So... instead of spending 90 minutes learning about "Ecology, Limnology and Natural Resources" and using my Ecological Biology For Engineers textbook (which I now hope I can return!), I grabbed a course catalog and a printout of all the courses being offered this quarter, and found a replacement class (Computer Networking, offered on Tuesdays and Thursdays).

My next class was at 11:00, and when I got to the classroom 5 minutes early, nobody was there. I checked that handy printout from the previous paragraph, and discovered the class had moved to a different room - in a different building! That was so much fun, I did the exact same thing (wrong building, wrong room) two hours later with my 1:00 class, but that time several classmates were with me. Good thing that first class was canceled, or I wouldn't have had that printout and wouldn't have known where to go for 11:00 or 1:00! (You'd think I would have checked the 1:00 class location after the 11:00 snafu, but apparently I'm not good with numbers...)

And, just like in my dream, I was indeed fully dressed the whole time. Here's hoping for a smoother day tomorrow.

Christmas Update, pt 1

I'm back!

Christmas break was great fun, and we really enjoyed our time visiting family in NY (both NYC and w-a-y upstate). Got to do loads of fun things, like see the Rockettes Christmas show, sledding on "Fox Hill" in Plattsburgh, got snowed on, and even got to experience a genuine "today's high will be 6 degreed (F)" kind of day. And now we're back in Ohio, heading out to school shortly.

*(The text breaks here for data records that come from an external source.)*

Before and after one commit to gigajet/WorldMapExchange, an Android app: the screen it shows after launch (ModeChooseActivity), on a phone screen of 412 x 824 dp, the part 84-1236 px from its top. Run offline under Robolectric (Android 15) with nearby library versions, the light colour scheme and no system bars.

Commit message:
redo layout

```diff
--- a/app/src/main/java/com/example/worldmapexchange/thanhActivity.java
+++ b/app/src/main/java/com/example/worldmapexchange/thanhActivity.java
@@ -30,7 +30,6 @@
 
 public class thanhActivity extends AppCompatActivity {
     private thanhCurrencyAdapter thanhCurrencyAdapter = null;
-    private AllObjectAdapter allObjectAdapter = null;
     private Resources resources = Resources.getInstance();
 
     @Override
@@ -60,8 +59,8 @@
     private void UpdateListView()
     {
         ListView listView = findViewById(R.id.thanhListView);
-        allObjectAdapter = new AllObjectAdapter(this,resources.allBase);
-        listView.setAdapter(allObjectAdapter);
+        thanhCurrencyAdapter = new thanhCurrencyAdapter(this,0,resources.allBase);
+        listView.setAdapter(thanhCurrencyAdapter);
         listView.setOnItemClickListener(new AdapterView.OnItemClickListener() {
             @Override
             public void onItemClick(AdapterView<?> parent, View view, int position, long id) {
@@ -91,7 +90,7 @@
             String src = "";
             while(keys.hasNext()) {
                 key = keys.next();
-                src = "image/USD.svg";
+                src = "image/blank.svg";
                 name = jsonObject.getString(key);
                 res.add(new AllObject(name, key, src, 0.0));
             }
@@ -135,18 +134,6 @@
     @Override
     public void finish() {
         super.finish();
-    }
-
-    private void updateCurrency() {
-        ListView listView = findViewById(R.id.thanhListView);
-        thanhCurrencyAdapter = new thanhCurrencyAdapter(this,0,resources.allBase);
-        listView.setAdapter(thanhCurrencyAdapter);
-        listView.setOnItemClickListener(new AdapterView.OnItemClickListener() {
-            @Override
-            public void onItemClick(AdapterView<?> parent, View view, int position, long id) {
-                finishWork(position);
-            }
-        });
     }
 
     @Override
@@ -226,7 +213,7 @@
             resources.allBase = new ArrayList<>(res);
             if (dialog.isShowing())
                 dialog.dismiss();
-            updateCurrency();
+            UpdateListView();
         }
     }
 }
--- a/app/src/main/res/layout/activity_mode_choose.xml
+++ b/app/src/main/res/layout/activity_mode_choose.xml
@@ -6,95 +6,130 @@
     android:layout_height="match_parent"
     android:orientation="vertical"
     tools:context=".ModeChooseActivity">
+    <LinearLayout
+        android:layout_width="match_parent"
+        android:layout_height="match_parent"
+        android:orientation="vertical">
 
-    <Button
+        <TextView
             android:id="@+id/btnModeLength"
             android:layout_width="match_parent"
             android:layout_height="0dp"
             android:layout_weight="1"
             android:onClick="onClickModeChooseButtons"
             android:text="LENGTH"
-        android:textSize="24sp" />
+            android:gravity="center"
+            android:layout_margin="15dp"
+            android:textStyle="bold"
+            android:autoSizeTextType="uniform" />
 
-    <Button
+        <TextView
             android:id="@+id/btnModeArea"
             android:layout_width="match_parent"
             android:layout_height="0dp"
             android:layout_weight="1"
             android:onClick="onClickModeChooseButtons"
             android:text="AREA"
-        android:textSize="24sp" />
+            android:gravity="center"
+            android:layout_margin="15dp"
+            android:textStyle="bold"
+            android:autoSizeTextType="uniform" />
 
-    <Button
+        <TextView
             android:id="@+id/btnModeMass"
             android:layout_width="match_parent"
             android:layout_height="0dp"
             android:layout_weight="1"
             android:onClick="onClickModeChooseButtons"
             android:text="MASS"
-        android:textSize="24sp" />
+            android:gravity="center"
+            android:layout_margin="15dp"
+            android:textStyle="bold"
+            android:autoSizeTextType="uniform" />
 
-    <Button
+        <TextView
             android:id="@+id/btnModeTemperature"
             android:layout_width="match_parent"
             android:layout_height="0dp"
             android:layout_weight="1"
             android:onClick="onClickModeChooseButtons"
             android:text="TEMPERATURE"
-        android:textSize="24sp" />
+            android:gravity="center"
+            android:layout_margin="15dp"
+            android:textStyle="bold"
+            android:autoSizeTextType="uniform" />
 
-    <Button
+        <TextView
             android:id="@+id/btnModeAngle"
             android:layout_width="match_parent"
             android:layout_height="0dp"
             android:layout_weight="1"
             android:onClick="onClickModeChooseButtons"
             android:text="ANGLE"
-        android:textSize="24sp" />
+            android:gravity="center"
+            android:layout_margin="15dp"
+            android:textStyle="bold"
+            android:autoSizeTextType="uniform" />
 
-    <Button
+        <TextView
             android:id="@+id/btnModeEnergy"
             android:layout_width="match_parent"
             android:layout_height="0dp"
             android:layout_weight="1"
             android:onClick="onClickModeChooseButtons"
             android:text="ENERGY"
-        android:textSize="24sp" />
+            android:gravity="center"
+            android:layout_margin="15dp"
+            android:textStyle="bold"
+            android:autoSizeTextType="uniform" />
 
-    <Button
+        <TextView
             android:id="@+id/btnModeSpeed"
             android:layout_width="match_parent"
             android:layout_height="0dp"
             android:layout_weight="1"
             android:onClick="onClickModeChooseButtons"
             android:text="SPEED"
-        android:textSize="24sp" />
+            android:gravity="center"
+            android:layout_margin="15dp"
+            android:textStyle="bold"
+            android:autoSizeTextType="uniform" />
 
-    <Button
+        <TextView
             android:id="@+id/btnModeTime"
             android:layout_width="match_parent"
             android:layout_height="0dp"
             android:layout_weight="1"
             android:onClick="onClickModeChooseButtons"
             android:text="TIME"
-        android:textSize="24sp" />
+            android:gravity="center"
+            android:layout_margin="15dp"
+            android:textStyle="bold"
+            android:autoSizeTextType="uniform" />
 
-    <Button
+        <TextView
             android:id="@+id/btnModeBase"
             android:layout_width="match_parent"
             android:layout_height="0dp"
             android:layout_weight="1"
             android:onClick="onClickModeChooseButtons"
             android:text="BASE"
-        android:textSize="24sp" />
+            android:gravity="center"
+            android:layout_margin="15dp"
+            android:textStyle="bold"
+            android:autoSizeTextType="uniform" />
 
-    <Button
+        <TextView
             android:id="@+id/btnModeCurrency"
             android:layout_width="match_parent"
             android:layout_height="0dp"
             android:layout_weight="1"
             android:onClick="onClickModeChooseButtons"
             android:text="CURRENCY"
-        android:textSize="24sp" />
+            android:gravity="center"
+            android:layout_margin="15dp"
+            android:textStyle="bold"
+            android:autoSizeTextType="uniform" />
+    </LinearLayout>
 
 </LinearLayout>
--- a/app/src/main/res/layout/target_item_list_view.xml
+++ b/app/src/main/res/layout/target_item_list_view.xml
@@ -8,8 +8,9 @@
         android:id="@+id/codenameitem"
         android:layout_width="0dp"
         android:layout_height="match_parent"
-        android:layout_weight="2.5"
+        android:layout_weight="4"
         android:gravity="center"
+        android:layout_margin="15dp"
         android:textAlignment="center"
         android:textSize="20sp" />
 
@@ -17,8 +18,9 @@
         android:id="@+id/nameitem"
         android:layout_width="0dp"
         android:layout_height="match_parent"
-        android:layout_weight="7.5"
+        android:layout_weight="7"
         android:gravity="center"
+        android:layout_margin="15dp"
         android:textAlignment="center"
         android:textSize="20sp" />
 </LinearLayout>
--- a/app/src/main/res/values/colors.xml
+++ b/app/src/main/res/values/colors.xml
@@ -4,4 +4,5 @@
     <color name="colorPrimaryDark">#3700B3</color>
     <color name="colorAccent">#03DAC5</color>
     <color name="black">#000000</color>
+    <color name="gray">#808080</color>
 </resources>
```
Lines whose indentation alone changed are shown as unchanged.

One other thing we did was visit the Metropolitan Museum of Art (aka The Met) in New York City. Very cool place, and we only got to see a tiny fraction of what's there. We'll go back again when the kids are older and see more. But here's the funny thing. I wrote about The Met in my third Boomer Sister book (The Boomer Sisters In The City), even though I'd never been there (the internet is a wonderful thing). I specifically mentioned the statue of Hercules pictured here, so it was cool to finally meet him in person.

The same thing happened with my second book (The Boomer Sisters Meet Champy) - I didn't get a chance to visit the ECHO Lake Aquarium until after the book was finished (and in both cases I seriously underdescribed the places). Apparently, if I visit these places before I write about them, I can consider it "research" and use it as a tax write-off. Oh well - it was fun anyway.

I hope you had a great Christmas and have a very happy new year!